Requirement -> Copy each line of the following material that has the string "overview".

------ Information supplied

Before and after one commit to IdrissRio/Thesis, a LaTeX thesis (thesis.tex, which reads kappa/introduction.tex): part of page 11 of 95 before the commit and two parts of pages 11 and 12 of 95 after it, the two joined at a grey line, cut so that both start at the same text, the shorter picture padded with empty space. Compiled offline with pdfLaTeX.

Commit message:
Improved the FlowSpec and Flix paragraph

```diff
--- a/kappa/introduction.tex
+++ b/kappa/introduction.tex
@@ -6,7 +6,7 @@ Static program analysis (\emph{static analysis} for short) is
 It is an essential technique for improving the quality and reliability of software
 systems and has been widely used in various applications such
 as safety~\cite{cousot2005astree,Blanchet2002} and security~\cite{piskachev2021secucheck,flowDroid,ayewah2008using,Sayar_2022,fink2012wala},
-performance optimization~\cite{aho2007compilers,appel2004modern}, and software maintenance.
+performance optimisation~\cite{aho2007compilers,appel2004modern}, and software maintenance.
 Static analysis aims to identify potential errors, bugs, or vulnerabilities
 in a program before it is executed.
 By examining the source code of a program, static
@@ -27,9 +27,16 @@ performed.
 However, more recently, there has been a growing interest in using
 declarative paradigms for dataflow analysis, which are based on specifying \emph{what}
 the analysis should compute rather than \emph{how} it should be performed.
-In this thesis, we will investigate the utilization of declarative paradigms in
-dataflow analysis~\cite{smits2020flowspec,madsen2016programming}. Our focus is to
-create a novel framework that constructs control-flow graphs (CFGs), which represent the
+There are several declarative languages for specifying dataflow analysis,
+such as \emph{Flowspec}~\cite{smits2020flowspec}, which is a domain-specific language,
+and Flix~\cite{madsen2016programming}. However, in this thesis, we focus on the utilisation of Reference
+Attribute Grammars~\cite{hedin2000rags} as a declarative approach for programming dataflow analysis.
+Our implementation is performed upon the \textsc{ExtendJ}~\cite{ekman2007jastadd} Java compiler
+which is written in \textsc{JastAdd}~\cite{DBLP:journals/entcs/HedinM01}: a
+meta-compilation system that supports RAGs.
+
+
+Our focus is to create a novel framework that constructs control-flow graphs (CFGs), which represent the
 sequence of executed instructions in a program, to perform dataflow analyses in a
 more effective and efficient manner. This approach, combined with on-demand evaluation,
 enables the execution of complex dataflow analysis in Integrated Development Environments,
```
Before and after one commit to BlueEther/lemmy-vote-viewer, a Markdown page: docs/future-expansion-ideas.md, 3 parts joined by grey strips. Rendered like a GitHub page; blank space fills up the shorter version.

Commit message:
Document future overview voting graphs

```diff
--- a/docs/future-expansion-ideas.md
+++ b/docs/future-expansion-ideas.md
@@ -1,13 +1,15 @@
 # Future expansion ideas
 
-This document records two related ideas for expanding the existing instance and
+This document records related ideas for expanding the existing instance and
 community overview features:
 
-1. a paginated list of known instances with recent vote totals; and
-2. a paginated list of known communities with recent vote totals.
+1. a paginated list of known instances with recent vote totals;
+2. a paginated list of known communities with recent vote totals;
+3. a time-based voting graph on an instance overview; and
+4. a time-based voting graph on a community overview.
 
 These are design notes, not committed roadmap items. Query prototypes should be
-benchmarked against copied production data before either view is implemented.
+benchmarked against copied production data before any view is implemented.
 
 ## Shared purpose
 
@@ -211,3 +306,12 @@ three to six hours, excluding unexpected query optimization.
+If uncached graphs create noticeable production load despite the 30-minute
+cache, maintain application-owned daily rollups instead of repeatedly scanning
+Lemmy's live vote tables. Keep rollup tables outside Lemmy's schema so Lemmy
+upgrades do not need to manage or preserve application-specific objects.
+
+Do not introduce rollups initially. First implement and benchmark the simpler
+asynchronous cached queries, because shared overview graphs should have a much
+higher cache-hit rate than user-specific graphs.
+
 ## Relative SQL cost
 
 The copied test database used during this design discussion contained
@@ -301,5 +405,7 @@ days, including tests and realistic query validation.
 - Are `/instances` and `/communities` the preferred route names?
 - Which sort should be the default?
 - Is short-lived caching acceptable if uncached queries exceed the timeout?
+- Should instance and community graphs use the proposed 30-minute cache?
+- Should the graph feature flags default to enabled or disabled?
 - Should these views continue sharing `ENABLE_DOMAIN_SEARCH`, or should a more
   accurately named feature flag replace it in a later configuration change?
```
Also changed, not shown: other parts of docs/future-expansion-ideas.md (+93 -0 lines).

------------

Solved problem ->
Document future overview voting graphs
 community overview features:
+3. a time-based voting graph on an instance overview; and
+4. a time-based voting graph on a community overview.
+asynchronous cached queries, because shared overview graphs should have a much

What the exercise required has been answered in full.